◆ Task material
★ ★ ★ ★
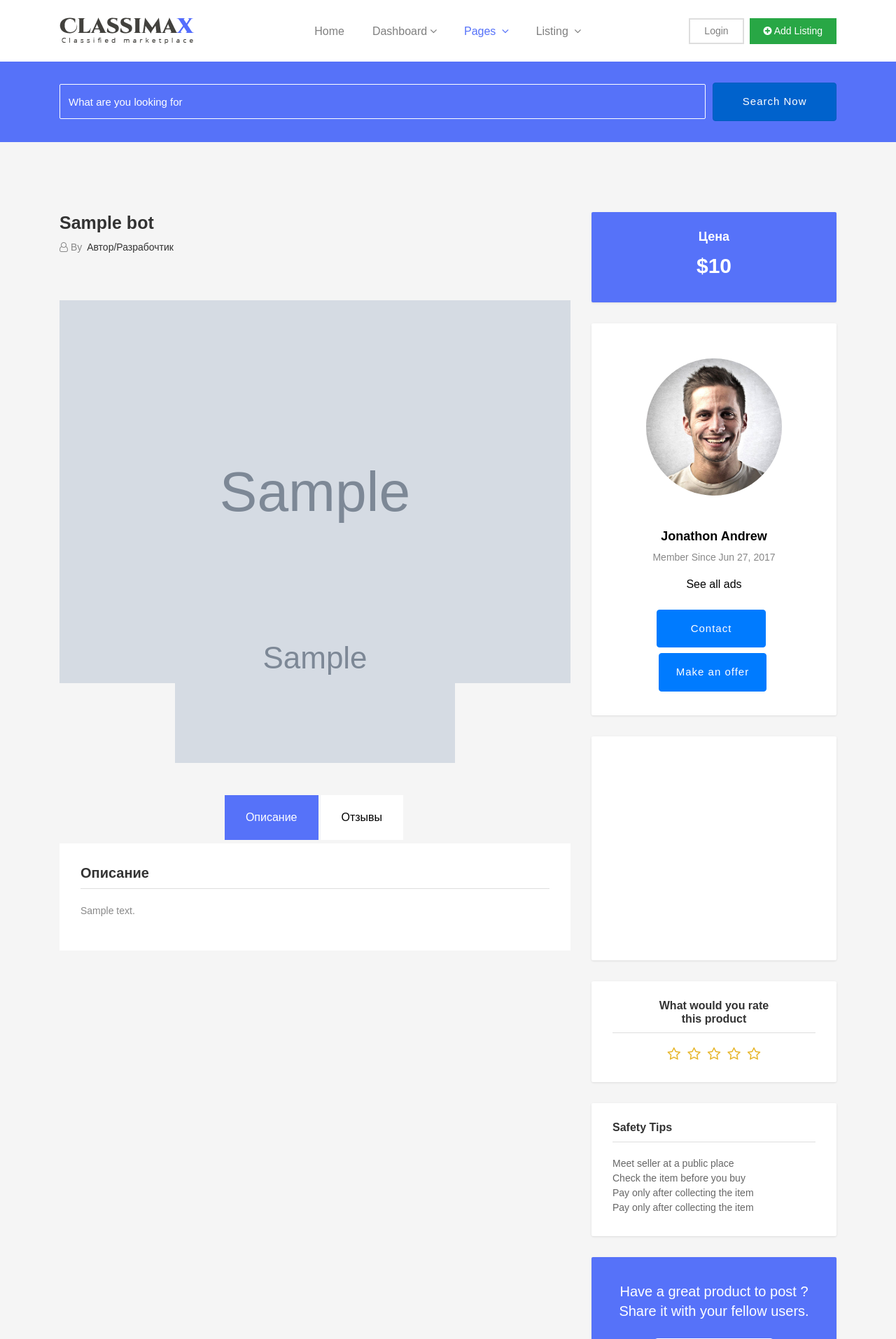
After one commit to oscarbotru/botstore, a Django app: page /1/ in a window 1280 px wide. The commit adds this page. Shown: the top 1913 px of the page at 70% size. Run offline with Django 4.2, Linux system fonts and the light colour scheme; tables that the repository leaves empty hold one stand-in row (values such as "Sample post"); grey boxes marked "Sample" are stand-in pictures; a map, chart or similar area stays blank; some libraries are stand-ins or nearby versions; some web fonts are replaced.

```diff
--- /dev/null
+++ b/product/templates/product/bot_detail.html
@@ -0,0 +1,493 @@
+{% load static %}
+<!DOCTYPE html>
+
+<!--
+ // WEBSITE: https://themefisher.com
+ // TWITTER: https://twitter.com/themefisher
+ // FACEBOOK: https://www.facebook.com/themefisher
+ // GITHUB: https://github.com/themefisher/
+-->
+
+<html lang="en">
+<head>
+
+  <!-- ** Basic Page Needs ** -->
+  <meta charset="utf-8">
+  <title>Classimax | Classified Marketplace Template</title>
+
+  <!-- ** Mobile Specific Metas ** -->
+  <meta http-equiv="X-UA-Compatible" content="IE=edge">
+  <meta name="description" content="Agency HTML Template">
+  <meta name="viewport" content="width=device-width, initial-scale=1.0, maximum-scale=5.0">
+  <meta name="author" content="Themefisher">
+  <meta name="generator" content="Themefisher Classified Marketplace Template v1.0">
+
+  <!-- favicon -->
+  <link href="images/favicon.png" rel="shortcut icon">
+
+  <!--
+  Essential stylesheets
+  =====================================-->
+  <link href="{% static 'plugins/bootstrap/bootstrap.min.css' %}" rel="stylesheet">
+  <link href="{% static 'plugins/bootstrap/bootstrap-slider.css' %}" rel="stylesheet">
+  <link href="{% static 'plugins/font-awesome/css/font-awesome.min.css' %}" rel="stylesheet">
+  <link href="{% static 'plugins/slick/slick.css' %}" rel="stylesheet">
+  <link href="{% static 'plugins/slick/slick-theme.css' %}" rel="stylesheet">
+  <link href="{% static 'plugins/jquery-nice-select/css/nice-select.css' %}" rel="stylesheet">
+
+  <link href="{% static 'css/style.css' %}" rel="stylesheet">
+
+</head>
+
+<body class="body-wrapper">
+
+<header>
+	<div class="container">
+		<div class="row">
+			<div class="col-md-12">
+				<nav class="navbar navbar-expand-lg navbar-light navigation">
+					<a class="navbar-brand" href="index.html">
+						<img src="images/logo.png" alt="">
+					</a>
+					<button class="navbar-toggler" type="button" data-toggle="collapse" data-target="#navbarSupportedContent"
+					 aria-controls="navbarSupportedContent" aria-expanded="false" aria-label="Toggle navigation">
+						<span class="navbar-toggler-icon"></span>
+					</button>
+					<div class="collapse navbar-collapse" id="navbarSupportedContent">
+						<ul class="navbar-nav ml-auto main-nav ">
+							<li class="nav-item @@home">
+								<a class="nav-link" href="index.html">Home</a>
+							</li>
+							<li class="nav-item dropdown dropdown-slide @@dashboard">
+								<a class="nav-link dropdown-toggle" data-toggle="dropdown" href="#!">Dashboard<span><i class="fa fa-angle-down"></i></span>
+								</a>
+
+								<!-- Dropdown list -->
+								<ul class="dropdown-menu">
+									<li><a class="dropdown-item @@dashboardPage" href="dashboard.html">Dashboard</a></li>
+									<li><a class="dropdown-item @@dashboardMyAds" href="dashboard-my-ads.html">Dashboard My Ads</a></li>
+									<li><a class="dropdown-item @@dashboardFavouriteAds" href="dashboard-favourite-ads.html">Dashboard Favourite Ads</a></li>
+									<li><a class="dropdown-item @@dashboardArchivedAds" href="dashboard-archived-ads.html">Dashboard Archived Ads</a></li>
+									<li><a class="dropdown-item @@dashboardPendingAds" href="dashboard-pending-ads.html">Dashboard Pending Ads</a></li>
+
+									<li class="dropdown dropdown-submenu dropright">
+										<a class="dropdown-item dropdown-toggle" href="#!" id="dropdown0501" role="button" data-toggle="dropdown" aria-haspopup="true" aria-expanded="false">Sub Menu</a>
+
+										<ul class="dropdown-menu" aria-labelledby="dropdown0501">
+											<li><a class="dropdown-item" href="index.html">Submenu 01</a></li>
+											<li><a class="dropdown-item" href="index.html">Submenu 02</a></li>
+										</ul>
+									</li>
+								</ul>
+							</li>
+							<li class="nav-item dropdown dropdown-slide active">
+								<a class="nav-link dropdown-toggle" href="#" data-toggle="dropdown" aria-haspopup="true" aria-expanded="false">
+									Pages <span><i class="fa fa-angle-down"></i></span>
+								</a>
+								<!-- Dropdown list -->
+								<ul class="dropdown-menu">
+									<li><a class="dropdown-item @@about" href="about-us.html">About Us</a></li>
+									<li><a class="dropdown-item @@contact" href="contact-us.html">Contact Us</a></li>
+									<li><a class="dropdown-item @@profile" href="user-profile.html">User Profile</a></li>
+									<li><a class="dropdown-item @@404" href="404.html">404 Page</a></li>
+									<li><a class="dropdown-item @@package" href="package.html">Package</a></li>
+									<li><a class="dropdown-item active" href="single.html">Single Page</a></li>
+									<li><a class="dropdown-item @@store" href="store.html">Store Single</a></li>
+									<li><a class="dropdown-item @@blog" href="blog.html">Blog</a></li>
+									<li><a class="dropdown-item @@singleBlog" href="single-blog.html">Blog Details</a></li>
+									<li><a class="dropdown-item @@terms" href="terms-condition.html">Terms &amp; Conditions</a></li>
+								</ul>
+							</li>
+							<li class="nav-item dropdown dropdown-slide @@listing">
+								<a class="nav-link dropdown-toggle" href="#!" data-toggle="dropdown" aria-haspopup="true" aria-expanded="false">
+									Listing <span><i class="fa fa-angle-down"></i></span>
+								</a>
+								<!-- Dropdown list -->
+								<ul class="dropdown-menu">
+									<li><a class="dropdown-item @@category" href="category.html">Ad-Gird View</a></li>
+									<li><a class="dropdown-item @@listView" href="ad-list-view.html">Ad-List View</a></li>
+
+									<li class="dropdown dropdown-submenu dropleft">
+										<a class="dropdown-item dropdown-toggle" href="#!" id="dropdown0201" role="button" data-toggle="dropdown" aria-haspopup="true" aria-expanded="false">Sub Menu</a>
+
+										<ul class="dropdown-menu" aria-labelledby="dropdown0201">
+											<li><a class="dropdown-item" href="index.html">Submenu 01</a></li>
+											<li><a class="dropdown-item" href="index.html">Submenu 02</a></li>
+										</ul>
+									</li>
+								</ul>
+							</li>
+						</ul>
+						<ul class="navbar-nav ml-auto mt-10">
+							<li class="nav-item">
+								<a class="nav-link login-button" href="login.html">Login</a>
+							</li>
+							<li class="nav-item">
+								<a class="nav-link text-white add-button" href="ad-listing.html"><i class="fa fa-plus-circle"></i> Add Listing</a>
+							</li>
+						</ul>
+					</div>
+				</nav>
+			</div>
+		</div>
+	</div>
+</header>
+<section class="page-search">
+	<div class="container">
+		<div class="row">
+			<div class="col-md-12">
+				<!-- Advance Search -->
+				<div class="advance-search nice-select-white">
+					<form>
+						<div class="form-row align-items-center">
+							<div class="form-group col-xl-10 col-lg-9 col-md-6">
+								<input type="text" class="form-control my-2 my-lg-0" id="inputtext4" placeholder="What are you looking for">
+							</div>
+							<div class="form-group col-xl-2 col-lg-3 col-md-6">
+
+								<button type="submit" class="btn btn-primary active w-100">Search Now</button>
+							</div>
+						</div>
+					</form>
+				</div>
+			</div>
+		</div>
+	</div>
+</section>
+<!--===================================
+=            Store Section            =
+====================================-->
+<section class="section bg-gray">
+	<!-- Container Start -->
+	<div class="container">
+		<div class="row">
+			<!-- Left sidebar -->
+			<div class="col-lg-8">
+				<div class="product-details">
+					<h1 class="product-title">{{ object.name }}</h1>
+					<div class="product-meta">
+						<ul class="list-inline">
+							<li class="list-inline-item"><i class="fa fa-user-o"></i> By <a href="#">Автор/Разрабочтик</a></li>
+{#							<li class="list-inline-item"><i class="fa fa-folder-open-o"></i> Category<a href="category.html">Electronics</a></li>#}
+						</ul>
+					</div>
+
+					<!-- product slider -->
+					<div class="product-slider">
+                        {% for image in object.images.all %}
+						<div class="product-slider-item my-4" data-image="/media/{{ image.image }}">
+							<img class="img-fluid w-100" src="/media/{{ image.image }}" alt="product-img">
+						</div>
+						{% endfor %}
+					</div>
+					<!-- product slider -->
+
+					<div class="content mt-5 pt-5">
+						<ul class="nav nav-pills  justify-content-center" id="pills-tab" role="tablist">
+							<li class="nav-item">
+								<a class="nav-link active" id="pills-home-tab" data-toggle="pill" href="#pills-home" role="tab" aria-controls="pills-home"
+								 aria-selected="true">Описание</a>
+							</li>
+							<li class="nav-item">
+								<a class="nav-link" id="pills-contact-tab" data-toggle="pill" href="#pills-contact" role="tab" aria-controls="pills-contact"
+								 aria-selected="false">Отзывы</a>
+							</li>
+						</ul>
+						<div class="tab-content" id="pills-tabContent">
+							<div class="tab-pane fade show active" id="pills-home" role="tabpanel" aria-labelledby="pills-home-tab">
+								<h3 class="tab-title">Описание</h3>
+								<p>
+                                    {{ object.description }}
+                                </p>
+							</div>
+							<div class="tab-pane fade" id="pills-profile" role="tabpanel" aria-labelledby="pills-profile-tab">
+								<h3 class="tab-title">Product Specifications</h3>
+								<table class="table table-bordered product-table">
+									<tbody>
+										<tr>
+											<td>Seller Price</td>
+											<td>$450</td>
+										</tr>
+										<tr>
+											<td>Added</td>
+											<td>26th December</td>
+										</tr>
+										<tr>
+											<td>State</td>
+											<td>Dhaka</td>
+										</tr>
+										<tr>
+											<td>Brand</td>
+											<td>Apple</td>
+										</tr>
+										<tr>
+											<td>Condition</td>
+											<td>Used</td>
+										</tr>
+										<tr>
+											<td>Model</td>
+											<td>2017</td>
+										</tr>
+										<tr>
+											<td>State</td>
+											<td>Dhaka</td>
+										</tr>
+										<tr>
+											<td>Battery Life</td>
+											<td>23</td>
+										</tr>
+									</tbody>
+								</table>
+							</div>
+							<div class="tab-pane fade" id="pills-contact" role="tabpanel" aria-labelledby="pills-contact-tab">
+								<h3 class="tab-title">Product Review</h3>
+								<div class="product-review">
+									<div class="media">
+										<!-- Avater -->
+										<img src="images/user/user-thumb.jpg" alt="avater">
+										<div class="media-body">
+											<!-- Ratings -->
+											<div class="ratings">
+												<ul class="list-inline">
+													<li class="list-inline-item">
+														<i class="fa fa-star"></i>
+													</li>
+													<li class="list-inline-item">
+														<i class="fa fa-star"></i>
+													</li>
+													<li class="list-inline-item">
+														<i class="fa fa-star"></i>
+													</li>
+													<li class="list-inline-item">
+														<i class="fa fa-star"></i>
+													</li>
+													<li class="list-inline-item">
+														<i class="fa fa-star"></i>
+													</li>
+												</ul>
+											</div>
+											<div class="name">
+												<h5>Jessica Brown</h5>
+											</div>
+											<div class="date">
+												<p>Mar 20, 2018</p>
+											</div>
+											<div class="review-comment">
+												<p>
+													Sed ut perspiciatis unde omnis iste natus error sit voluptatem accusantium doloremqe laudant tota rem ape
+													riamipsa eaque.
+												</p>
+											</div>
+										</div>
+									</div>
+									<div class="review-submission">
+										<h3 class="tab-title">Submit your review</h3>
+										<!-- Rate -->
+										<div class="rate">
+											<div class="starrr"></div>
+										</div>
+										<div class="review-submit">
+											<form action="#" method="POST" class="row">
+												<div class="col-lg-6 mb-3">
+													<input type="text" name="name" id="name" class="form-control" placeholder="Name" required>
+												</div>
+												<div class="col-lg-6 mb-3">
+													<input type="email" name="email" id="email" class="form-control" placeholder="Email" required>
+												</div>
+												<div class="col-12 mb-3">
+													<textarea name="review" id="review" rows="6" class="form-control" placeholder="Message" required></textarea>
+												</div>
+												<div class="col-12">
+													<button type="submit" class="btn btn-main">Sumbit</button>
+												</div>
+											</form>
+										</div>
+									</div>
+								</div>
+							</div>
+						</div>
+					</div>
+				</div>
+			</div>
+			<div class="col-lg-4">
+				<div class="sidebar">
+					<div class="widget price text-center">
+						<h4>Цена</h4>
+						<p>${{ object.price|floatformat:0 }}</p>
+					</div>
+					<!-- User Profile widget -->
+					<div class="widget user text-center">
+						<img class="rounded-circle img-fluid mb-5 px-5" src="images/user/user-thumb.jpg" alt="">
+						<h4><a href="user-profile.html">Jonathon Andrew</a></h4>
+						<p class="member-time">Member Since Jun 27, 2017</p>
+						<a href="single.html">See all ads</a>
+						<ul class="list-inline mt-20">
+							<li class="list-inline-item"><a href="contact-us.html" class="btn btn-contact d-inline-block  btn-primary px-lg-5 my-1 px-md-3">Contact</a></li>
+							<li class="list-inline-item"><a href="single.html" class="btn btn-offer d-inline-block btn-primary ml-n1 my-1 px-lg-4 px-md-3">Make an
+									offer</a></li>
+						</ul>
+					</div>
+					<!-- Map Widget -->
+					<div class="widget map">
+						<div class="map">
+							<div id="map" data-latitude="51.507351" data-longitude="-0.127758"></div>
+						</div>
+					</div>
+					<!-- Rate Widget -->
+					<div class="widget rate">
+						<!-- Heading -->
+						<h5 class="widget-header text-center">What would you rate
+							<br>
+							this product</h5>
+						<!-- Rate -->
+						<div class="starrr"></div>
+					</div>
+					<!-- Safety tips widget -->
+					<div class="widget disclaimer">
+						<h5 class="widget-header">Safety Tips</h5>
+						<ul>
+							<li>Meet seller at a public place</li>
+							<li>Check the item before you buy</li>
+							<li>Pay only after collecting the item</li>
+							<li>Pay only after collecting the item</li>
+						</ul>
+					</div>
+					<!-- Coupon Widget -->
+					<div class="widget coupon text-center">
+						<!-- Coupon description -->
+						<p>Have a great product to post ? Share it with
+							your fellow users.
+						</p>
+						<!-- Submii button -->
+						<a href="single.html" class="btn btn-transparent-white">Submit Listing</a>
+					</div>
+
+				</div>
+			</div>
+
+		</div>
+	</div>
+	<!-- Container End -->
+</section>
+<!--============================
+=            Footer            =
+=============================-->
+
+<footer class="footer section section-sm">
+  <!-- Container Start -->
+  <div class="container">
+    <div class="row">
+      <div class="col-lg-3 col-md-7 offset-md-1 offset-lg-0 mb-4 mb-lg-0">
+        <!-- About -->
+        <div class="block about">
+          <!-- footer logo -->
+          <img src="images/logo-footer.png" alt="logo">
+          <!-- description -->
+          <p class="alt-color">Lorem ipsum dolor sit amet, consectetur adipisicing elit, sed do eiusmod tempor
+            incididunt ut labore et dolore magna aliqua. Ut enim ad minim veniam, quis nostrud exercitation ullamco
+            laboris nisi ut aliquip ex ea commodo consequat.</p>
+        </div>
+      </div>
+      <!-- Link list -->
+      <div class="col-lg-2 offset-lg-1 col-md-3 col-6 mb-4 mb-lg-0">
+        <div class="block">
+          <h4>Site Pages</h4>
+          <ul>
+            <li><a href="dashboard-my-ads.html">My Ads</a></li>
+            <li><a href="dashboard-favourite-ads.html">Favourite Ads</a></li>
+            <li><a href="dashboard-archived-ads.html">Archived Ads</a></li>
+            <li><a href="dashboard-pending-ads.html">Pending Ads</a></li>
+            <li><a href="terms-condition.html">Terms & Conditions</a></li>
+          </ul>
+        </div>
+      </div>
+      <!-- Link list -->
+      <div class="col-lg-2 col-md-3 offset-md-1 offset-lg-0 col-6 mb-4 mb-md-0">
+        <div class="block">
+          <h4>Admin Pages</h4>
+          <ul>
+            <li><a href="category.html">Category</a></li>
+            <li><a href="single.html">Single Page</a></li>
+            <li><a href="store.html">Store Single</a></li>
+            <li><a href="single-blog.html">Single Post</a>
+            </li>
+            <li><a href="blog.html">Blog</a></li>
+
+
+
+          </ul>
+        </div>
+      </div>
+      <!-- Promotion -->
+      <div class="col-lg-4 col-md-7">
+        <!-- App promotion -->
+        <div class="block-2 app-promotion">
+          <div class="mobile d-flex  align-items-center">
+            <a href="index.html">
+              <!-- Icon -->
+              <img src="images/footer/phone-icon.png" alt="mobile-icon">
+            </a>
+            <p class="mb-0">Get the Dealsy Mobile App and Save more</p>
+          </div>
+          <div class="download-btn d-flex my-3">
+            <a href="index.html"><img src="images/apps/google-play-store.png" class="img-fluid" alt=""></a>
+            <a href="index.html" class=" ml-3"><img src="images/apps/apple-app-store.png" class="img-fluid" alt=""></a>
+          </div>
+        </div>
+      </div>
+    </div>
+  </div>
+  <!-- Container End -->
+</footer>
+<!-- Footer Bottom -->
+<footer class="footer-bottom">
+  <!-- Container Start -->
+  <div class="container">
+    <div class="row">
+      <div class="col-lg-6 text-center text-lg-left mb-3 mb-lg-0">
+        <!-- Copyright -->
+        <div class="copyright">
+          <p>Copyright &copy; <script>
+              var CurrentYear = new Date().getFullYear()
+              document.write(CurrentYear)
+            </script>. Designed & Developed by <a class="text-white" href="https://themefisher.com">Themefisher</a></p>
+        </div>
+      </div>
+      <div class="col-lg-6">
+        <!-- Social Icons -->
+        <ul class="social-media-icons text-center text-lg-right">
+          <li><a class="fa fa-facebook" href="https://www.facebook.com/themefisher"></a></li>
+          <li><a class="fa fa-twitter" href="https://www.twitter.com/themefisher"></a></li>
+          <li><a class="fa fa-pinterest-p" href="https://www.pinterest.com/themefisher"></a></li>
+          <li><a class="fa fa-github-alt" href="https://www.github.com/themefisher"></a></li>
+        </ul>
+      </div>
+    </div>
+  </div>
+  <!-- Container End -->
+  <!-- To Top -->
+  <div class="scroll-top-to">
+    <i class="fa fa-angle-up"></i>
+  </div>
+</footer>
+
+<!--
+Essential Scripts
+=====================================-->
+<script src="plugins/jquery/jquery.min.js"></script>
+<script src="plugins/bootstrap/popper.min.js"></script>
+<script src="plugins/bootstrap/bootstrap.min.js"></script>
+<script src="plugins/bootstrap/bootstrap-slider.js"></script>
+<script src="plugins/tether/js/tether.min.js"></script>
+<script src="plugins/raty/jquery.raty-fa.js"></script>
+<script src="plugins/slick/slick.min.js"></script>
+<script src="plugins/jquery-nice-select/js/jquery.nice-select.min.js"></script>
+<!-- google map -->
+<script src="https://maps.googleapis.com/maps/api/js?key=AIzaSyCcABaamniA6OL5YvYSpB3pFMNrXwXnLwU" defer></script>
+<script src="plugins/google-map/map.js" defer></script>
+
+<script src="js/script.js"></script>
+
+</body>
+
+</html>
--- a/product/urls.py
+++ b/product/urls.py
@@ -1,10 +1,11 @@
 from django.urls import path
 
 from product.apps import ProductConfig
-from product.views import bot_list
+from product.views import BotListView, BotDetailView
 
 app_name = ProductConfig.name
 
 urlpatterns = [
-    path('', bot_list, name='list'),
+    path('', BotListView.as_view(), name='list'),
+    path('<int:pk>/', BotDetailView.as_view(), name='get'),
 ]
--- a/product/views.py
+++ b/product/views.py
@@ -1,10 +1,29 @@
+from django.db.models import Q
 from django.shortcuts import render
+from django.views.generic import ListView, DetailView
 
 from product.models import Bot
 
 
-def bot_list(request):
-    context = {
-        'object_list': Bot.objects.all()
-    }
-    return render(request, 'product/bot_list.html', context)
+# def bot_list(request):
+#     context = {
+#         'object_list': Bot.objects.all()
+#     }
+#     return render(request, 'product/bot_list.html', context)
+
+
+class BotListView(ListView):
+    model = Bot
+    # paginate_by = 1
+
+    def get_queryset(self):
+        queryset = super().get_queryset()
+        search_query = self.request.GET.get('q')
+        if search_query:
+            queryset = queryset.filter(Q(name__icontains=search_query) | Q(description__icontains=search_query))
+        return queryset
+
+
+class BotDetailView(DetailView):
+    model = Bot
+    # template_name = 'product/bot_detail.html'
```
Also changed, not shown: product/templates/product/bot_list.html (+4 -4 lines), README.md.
★ ★ ★ ★
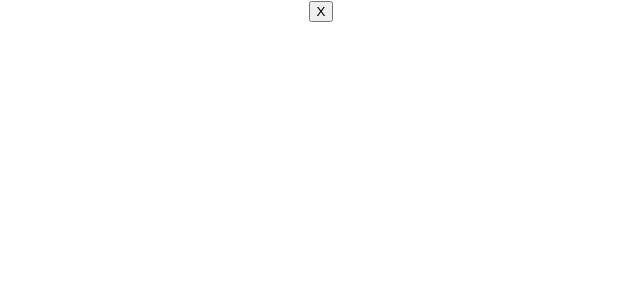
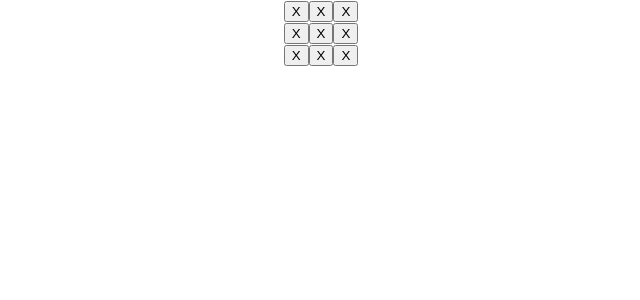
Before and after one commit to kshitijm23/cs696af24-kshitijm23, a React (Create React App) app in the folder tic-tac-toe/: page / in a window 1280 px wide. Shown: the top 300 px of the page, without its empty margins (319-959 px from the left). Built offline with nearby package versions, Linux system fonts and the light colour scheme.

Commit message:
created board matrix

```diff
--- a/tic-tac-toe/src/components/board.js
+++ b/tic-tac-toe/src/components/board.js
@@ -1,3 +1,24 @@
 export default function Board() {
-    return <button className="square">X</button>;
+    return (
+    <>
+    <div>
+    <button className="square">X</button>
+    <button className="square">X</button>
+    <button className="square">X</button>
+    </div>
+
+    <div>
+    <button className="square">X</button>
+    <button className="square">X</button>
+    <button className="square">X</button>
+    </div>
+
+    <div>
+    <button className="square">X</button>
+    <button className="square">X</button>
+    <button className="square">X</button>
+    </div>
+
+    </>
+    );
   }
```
★ ★ ★ ★
◆ Task to complete
Find how many lines in the entries above have the string "from" and report only that number.

◆ Expected answer
9